Web interface edit records
----------
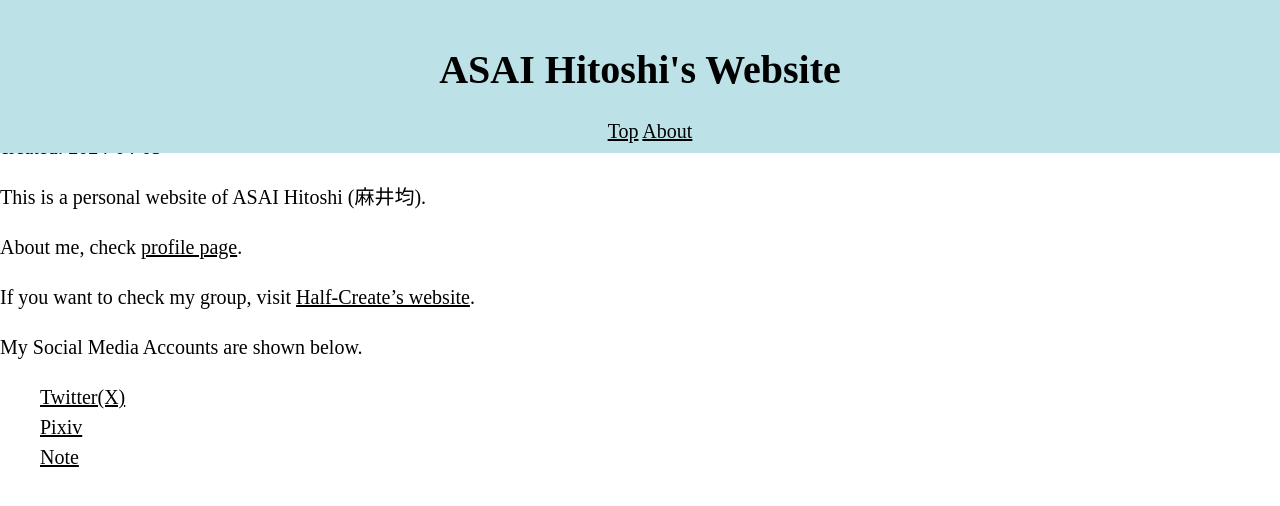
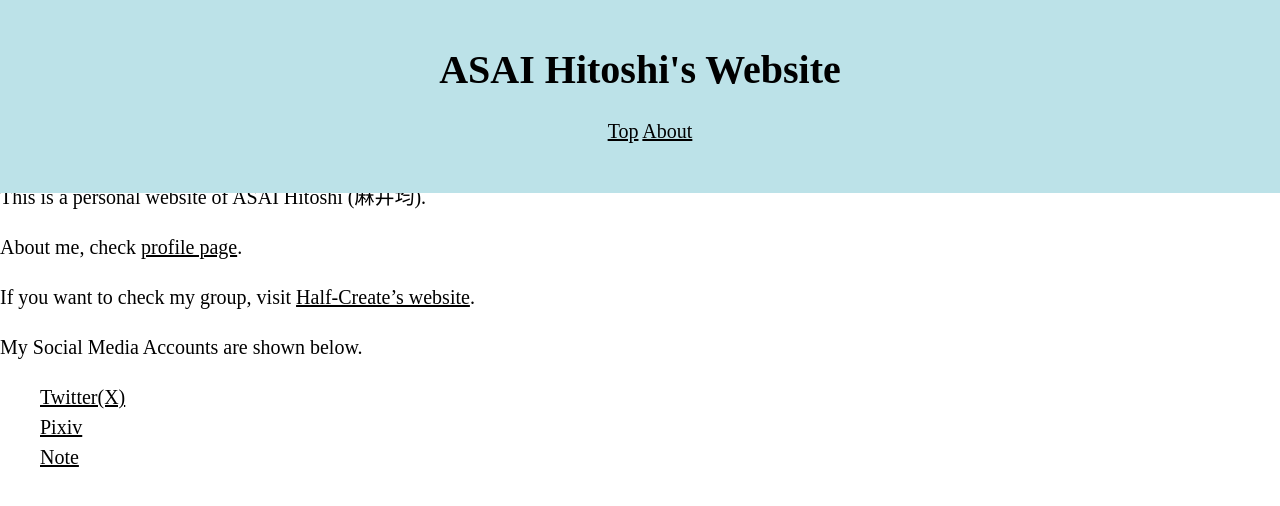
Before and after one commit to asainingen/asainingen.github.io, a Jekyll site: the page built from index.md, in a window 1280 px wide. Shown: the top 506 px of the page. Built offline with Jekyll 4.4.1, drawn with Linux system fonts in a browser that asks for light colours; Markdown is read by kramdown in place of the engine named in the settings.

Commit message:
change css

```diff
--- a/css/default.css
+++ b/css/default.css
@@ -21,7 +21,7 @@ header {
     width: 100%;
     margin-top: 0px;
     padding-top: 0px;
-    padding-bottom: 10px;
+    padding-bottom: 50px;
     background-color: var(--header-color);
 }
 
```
----------
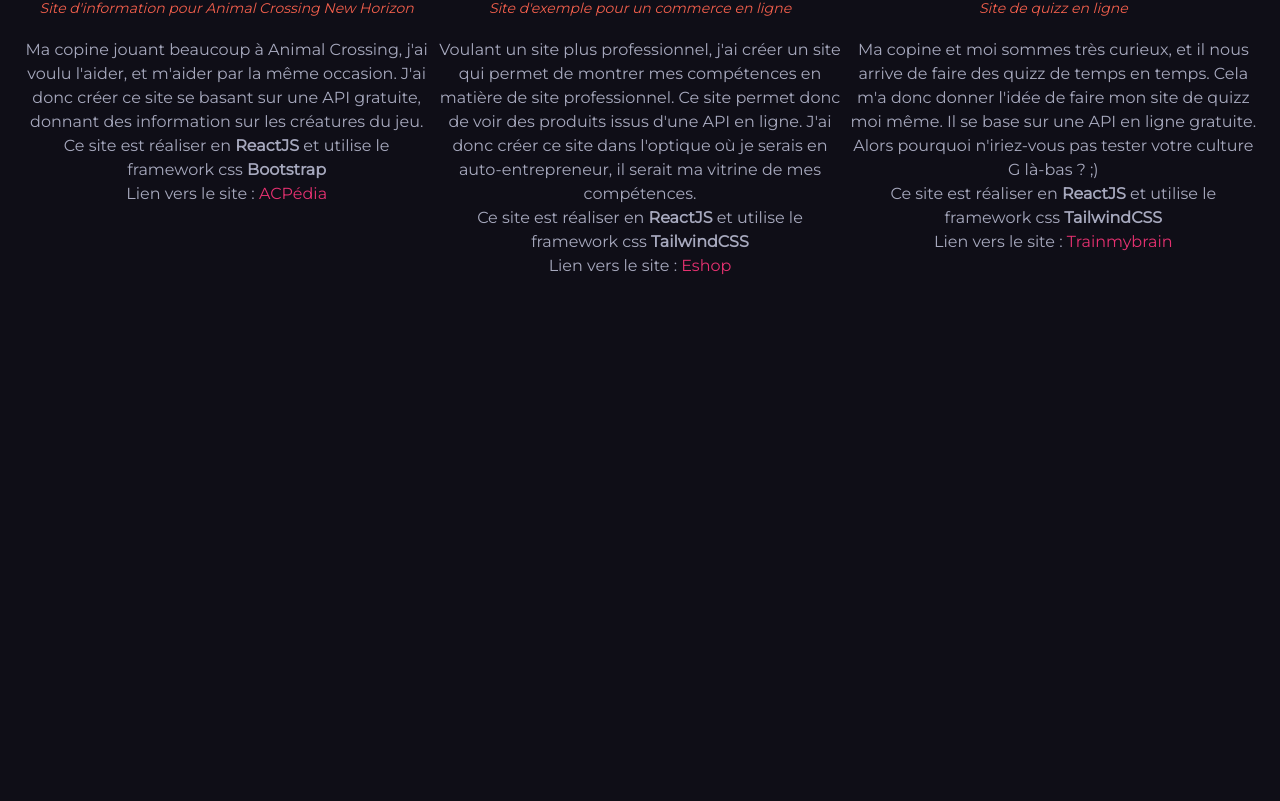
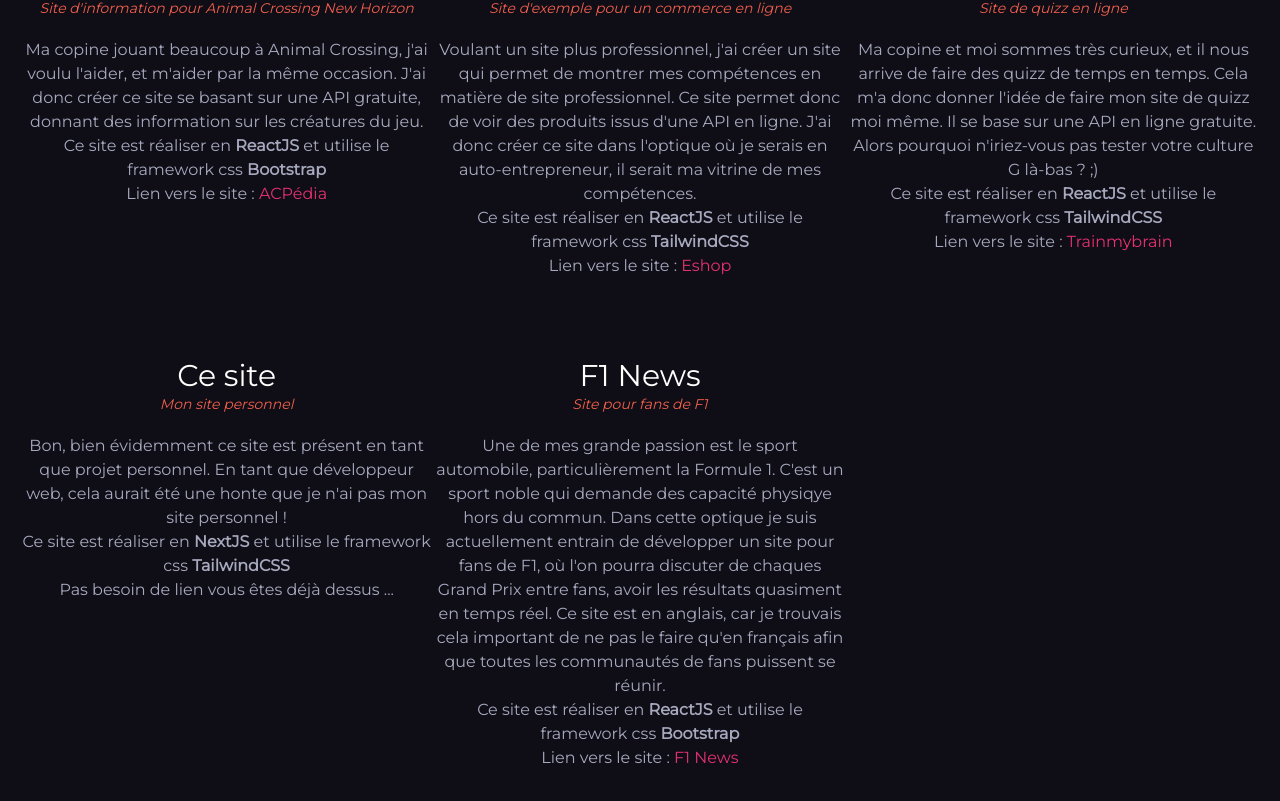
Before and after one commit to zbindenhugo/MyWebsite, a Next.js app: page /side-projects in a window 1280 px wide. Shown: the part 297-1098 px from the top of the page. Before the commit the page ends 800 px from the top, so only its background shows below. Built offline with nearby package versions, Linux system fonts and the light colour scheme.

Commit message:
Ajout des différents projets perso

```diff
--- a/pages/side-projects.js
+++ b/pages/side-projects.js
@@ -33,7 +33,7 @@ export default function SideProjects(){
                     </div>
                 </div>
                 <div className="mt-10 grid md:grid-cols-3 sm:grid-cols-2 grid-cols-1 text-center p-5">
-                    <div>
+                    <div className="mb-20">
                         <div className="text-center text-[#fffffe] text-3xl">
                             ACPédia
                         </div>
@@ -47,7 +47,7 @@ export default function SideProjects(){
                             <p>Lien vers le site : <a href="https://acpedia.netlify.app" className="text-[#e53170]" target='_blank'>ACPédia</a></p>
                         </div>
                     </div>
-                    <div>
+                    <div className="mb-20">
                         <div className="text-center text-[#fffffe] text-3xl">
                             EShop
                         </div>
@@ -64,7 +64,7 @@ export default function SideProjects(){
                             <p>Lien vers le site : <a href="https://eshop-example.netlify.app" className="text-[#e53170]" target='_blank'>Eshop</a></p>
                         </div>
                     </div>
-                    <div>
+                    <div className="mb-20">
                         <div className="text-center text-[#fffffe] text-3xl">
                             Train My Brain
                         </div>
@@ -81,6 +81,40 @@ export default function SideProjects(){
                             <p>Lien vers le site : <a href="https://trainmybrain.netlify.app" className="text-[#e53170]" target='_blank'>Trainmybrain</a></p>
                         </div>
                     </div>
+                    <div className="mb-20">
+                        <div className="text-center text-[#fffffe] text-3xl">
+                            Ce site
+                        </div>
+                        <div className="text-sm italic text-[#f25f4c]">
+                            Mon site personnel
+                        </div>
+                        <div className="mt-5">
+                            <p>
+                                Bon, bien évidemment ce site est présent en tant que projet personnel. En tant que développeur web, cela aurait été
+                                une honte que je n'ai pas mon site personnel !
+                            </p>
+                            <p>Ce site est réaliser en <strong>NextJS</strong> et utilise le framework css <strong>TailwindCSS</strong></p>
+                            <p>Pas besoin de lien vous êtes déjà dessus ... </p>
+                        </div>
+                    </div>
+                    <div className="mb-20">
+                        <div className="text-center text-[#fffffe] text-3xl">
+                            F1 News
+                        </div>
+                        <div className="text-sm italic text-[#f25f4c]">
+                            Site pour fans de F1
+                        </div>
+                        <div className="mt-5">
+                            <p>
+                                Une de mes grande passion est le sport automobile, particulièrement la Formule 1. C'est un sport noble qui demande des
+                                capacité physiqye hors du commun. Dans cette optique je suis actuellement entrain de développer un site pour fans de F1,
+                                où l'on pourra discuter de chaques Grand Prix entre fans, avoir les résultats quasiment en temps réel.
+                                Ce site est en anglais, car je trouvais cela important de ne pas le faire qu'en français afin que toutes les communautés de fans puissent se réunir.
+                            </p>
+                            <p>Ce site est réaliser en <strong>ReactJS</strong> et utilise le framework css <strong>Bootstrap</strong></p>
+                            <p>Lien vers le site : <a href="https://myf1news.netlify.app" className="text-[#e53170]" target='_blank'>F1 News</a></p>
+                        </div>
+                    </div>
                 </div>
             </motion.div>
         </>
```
----------
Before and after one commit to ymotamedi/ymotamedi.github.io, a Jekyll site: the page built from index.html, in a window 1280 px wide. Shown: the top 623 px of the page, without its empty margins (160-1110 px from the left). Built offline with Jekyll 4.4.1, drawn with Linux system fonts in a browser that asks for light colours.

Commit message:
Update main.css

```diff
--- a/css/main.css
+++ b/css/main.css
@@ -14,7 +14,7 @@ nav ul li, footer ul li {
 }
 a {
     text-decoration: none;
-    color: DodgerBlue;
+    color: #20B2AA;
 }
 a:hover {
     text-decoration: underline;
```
----------
• _WHAT YOU ARE ASKED TO DO_: State, as a bare number, how many lines of the records above include "SideProjects".

• _TASK OUTPUT_: 4